FOR a number of years, the percentage of the population in Scotland which held an Irish passport was fairly modest—driven by generations of Irish emigration to Scotland—but the numbers of passport holders has risen dramatically in relation to the size of the Irish population as a direct result of Brexit.
For many people born in Scotland of Irish heritage, the idea of having an Irish passport is about retaining a link to the Emerald Isle and recognising the right to be considered an Irish citizen as well as that of Scotland. This was probably the main reason for a person resident in Scotland to apply for an Irish passport—that was of course prior to 2016 and the Brexit vote. Now the benefits of holding an Irish passport include the right to be considered an EU citizen, to travel and work freely in the EU, to be able to own property in other EU member states without a permit and, of course, shorter queues at immigration checks when travelling to an EU state. As a result, applications have soared.
Back in 2013 when there wasn’t a notion of Brexit and all eyes, politically speaking, were on the Scottish independence referendum, there were just 45 applications from Scotland for an Irish passport through the Irish Consulate in Edinburgh. In 2018 there were more than a thousand such applications.
It is true that the number of people applying dipped slightly in 2019, given that many who felt they would need an Irish passport for their own purposes would have already by now secured one, but also there was a sense of optimism for a while that ‘Brexit might not actually happen’ or indeed won’t be as restrictive as had been reported.
Application numbers certainly started to rise again throughout 2020 and indeed into 2021, however Covid-19 has thrown a spanner in to the workings of the passport application process.

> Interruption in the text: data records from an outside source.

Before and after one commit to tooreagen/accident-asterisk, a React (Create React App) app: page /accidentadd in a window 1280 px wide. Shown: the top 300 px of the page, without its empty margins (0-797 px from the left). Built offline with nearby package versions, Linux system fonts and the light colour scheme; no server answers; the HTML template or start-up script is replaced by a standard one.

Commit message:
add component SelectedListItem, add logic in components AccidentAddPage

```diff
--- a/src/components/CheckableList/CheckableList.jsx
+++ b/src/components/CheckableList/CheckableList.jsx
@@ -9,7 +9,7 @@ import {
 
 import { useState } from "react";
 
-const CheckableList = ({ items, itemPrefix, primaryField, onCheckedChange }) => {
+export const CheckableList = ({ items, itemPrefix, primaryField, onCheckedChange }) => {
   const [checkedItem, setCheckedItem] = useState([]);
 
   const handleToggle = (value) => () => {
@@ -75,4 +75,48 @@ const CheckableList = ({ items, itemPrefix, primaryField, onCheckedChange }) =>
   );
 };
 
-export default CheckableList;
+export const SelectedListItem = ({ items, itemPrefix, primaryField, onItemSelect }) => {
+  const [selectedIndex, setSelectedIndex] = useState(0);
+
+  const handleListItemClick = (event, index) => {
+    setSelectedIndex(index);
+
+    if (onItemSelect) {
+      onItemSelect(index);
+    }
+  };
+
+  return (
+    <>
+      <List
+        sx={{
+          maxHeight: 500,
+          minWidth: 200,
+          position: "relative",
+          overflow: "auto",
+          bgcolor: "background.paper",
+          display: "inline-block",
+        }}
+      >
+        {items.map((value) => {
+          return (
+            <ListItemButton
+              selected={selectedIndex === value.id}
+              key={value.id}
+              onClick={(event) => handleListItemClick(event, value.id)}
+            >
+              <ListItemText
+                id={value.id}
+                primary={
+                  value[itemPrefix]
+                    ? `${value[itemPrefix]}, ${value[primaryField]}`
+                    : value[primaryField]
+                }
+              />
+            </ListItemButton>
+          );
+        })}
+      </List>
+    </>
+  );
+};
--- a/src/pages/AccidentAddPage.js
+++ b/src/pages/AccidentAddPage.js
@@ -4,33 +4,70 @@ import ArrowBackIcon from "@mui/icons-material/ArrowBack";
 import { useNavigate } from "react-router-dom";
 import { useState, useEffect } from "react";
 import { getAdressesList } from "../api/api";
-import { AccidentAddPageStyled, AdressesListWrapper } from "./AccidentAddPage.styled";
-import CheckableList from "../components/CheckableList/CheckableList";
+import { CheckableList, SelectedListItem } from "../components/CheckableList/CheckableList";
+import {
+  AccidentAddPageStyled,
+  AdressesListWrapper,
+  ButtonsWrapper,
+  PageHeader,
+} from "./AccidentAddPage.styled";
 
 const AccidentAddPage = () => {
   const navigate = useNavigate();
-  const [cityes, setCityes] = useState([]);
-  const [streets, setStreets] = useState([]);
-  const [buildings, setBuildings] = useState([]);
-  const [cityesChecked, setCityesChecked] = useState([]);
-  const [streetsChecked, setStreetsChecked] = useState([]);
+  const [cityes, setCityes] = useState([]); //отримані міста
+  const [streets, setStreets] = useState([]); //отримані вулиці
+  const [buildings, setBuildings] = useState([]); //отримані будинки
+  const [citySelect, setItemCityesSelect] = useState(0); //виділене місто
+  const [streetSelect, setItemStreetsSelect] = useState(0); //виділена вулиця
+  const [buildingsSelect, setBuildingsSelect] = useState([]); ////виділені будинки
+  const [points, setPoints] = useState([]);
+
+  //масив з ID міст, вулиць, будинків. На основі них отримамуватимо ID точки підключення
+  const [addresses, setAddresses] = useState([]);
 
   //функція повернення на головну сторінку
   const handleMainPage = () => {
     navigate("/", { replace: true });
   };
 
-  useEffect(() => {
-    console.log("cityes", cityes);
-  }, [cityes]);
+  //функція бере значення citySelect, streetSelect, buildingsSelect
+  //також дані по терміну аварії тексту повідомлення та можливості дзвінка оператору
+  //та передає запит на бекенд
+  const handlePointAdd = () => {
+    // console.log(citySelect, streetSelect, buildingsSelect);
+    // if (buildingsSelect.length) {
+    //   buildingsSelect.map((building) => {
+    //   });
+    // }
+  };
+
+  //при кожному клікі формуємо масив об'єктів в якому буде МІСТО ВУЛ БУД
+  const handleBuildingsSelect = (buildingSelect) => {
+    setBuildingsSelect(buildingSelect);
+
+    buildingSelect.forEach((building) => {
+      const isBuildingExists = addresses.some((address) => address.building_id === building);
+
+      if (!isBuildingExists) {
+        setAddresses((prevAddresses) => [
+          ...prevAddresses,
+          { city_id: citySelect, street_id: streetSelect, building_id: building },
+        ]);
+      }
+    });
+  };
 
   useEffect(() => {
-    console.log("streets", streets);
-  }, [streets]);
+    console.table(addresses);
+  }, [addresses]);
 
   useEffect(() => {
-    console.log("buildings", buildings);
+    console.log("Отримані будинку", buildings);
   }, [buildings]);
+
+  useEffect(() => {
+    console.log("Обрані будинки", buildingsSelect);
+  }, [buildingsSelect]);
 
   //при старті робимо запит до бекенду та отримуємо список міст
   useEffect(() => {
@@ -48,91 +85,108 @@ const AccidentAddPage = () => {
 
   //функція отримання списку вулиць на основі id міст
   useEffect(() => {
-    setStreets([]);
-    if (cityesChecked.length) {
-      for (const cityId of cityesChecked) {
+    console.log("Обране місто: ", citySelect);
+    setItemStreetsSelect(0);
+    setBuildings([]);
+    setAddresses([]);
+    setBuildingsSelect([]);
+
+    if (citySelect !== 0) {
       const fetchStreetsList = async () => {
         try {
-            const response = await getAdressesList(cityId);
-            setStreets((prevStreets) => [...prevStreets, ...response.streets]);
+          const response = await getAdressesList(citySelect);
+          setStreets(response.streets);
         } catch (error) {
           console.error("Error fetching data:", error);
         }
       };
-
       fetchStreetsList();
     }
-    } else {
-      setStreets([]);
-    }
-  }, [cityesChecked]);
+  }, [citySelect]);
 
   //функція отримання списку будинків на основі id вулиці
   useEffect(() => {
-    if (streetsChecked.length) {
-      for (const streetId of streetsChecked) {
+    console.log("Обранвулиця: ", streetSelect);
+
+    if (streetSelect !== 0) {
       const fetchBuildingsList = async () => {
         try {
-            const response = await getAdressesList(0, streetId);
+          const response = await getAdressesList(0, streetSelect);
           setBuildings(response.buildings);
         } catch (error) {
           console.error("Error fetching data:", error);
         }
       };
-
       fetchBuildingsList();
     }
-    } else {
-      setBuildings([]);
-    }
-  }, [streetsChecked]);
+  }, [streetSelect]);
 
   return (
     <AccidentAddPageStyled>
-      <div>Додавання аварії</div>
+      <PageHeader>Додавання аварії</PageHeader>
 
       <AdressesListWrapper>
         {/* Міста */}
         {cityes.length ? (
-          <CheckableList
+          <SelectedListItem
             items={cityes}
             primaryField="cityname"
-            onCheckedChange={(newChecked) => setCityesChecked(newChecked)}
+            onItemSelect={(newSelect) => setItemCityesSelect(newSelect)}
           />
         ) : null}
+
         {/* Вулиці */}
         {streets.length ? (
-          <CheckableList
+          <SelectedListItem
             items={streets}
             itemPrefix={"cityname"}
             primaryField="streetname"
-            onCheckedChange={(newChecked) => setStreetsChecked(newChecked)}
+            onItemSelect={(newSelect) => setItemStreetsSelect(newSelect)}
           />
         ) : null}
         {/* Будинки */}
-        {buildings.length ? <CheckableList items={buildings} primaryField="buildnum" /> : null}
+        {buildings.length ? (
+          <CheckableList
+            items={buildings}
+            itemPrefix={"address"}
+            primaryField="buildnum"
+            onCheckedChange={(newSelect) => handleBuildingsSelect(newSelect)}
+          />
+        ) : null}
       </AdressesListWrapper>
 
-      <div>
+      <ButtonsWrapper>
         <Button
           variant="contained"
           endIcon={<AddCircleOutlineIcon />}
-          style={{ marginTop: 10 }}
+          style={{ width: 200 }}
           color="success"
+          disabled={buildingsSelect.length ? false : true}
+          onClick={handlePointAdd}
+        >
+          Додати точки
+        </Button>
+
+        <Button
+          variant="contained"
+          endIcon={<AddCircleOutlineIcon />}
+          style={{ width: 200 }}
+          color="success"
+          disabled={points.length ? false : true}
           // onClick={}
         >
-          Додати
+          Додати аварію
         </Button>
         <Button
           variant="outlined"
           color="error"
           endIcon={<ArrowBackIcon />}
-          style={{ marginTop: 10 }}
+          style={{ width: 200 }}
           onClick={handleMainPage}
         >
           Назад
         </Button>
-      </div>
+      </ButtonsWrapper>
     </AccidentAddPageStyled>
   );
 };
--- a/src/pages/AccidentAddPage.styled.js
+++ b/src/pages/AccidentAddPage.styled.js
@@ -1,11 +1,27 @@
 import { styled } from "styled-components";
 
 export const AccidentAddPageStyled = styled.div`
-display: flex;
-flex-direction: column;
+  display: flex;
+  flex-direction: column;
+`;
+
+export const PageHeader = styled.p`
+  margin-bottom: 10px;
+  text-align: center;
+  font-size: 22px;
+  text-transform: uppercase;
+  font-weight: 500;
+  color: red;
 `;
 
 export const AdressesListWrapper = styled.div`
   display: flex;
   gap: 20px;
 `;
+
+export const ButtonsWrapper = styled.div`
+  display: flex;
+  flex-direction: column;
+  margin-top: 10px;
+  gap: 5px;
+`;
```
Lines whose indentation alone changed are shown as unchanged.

Comhaltas in Britain took the decision to offer advice for those seeking to secure an Irish passport shortly after the Brexit referendum. The number of enquiries for further information had been steadily increasing into and including 2018. Numbers were fairly low during the initial surge of the Covid-19 pandemic—one might say that with no travel, few were thinking of passports and this may be true—but in Autumn 2020 right through to the present day, enquiries have been steady (on average 10 per week) from people seeking information regarding eligibility and advice on the process, showing that there is a huge appetite to obtain an Irish passport.
In order to hold an Irish passport, there are fairly straight forward eligibility requirements. If you, or one or more of your birth parents were born on the island of Ireland (Northern Ireland or the Republic of Ireland) then you are already entitled to Irish citizenship and can apply for an Irish Passport immediately.
If one or more of your grandparents were born on the island of Ireland, then you can register to become an Irish Citizen through a process called ‘Foreign Birth Registration’ and once this has been obtained, you are then free to apply for an Irish passport.
Aside from this criteria, the only other eligible way is through naturalisation—being resident on the Island of Ireland and/or being married to a citizen and having lived three out of the previous five years in Ireland and be able to prove residency across this period.
The process of applying has become much easier in the past through years thanks in no small part to the online passport service. This service allows for applicants—even first-time applicants—to successfully order their passport and they are then instructed to forward on the relevant supporting evidence for their application, such as applicant and parents’ birth certificates where required.
Of course the pandemic has had an effect on the application process and, in this instance, it has rendered the Passport Office in Dublin closed during Level 5 restrictions in Ireland, which have been in place since December. Online applications are still being accepted, however, as are applications in postal form—including those utilising the passport express service courtesy of the Post Office on West Nile Street in Glasgow.
The promise is that once Level 5 restrictions are eased in Ireland—currently scheduled for this month—the passport service will be back up and running and the team will be working through the backlog of applications. One thing is for sure though, a large percentage of applications will be from Scotland.
The Passport Online service can be found at: https://www.dfa.ie/passportonline
Further information can be found via Comhaltas in Britain’s Irish Passport information page—including details on where to obtain certified copies of birth/marriage certificates—at https://www.comhaltas.co.uk/passport-application
Paddy Callaghan is the Scottish Region Development Officer for Comhaltas Ceoltóirí Éireann. You can follow him on Twitter: @paddy_box and Instagram: paddy_box
PIC: ALLAN LEONARD